All-time Best-selling Author STEPHEN KING Returns with a Novel of Carny Life – and Death…
Yeah, that’s actually the tagline on the back cover of the book. I love it. The Hard Case Crime imprint over at Titan is the best. I love all the noir, dime-novel covers they make for all the books. I’m not usually into mysteries and what not but there’s no way you can deny just how cool it is to have a publisher throwing back to the old style and supporting the old-school printed word format. (Joyland will not be available as ebook.)
Joyland is not like much of Stephen King’s other works. It is a lot more like some of his more well-known ‘off-genre’ novels and stories such as the Green Mile, Shawshank Redemption, and The Body (the short story that provided the inspiration for Stand By Me). Now, obviously there is something a little bit supernatural going on because even Stephen King’s non-horror, non-fantasy stories always have a little edge to them. SyFy extrapolated enough from his other Hard Case Crime novel – The Colorado Kid – to make an entire series out of it. One that’s going into it’s fourth season, I might add. And the fact that Joyland is not like his usual work is part of what makes it special.
Even though there is a ghost story woven into the tale, it’s much less about that and much more about life in general. Joyland is a coming-of-age story for the wayward 20-something year olds of America. Though it’s set in 1973, narrator Devin Jones – Jonesy to the carny crowd – speaks with a voice that’s absolutely genuine and he talks about the sort of things that twenty-one year olds deal with no matter what the year. He speaks as an adult but not in a condescending way like he’s trying to make some point. It’s more like he’s just got some great story to tell and as he’s nearing retirement this is the time to tell it.
And he does have one heck of a story.
During one wayward summer with little else to do and looking for some easy cash (and away to forget a certain girl) Devin finds himself working at a small-scale amusement park in North Carolina called Joyland. There he meets two of his closest friends – friends that he would have for the rest of his life – Tom Kennedy who is also working as a seasonal jack of all trades and Erin Cook who is working as a green dress-clad, photo snapping ‘Hollywood Girl’. That summer Devin would discover a lot about the person he was and about the secrets the park holds. Namely one secret – the mysterious and brutal murder of a young woman in the haunted house some eight years prior. Most of the book is not about that murder, though. That all seems to play out in the background. Joyland is much more about the job and the people Devin works with and the way Devin himself grew in that summer – and subsequent fall – working at Joyland. Among the characters that filled his world were Joyland’s resident full-time carnies Pops Allen, Fred Dean, Lane Hardy, among others; the carny-from-carny owner – Mr. Eastbrooke; the mysterious (in her own mind mostly) Madame Fortuna; and the rest of the Joyland seasonal staff. It also included Annie and Mike Ross – an older woman and her son who suffered from a fatal brand of muscular dystrophy.
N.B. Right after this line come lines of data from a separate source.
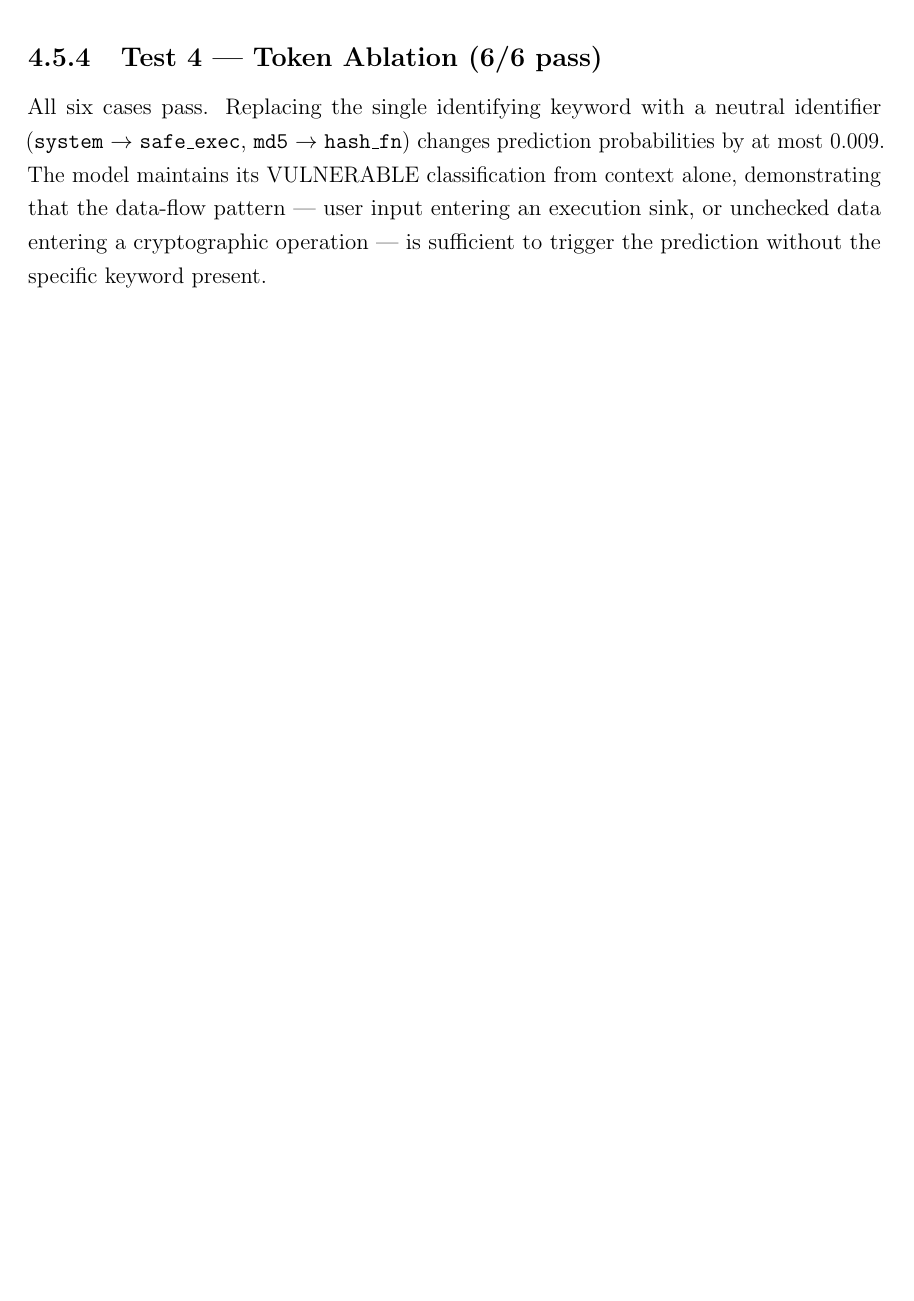
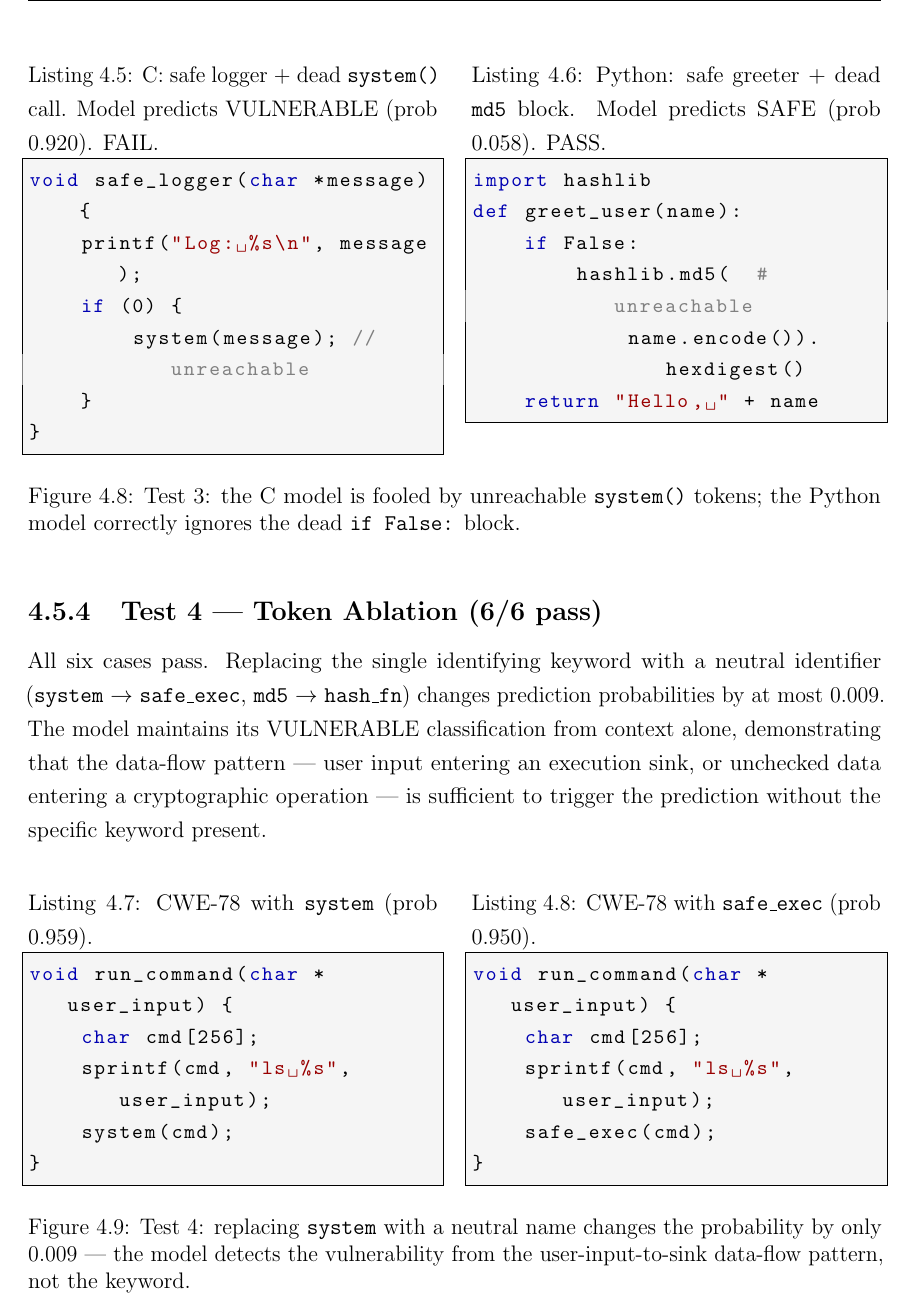
Before and after one commit to breeke/Bert-based-model, a LaTeX thesis (dissertation/main.tex, which reads dissertation/chapters/ch4_experiments.tex): part of page 33 of 60 before the commit and part of page 35 of 62 after it, cut at the place of the change, the shorter picture padded with empty space. Compiled offline with pdfLaTeX.

Commit message:
Add code sample listings to all four semantic understanding tests in ch4
https://claude.ai/code/session_01TfST5onKHbcsDEesvi6MX3

```diff
--- a/dissertation/chapters/ch4_experiments.tex
+++ b/dissertation/chapters/ch4_experiments.tex
@@ -328,6 +392,33 @@ signals are absent.
 The single passing case is a Python function with a dead \texttt{if False:} block,
 where the overall structural context is clearly safe (probability 0.058).
 
+\begin{figure}[H]
+\begin{minipage}[t]{0.48\textwidth}
+\begin{lstlisting}[language=C, caption={C: safe logger + dead \texttt{system()} call. Model predicts VULNERABLE (prob 0.920). FAIL.}]
+void safe_logger(char *message) {
+    printf("Log: %s\n", message);
+    if (0) {
+        system(message); // unreachable
+    }
+}
+\end{lstlisting}
+\end{minipage}
+\hfill
+\begin{minipage}[t]{0.48\textwidth}
+\begin{lstlisting}[language=Python, caption={Python: safe greeter + dead \texttt{md5} block. Model predicts SAFE (prob 0.058). PASS.}]
+import hashlib
+def greet_user(name):
+    if False:
+        hashlib.md5(  # unreachable
+            name.encode()).hexdigest()
+    return "Hello, " + name
+\end{lstlisting}
+\end{minipage}
+\caption{Test 3: the C model is fooled by unreachable \texttt{system()} tokens;
+the Python model correctly ignores the dead \texttt{if False:} block.}
+\label{fig:test3_dead}
+\end{figure}
+
 \subsection{Test 4 --- Token Ablation (6/6 pass)}
 
 All six cases pass.
@@ -338,6 +429,32 @@ The model maintains its VULNERABLE classification from context alone, demonstrat
 the data-flow pattern --- user input entering an execution sink, or unchecked data entering
 a cryptographic operation --- is sufficient to trigger the prediction without the specific
 keyword present.
+
+\begin{figure}[H]
+\begin{minipage}[t]{0.48\textwidth}
+\begin{lstlisting}[language=C, caption={CWE-78 with \texttt{system} (prob 0.959).}]
+void run_command(char *user_input) {
+    char cmd[256];
+    sprintf(cmd, "ls %s", user_input);
+    system(cmd);
+}
+\end{lstlisting}
+\end{minipage}
+\hfill
+\begin{minipage}[t]{0.48\textwidth}
+\begin{lstlisting}[language=C, caption={CWE-78 with \texttt{safe\_exec} (prob 0.950).}]
+void run_command(char *user_input) {
+    char cmd[256];
+    sprintf(cmd, "ls %s", user_input);
+    safe_exec(cmd);
+}
+\end{lstlisting}
+\end{minipage}
+\caption{Test 4: replacing \texttt{system} with a neutral name changes the
+probability by only 0.009 --- the model detects the vulnerability from the
+user-input-to-sink data-flow pattern, not the keyword.}
+\label{fig:test4_ablation}
+\end{figure}
 
 \subsection{Summary}
 
```
Also changed, not shown: dissertation/chapters/ch4_experiments.tex (64 more changed lines).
Devin tells his story disjointedly and he jumps around a bit in time. He’ll reveal the ultimate fate of a number of characters early on in the book and then continue on telling the story as anyone who was telling a story would. I mean, think of how often you’re telling a story and someone interjects with “What happened to him anyway?” half way through. You’ll usually just tell them and then keep on going. The book is very conversational.
True to it’s Hard Case Crime imprint, the secrets and mystery and unsolved murder pop up form time to time and which I think in a round about way in Devin’s mind that’s the story he’s been telling all along. And unlike in the Colorado Kid readers will be happy to know that they do get closure at the end of this book. They might shed some tears, though. Just don’t expect all your answers at once and don’t begrudge Devin the fact that he jumps around from time to time in his own story. He’s only human and its worth it to stick it out.
Stephen King fans should definitely pick this one up – especially if you like his less horror-centric work. And for any reader whose got a thing for mysteries and coming-of-age stories it’s well worth checking out. Plus, you get the added benefit of supporting your local bookstore of choice because the book really is only available in print. May I recommend you bypass Amazon and Barnes and Noble and head straight for a local place? If you’re here in the Phoenix area – why not try out Bookmans?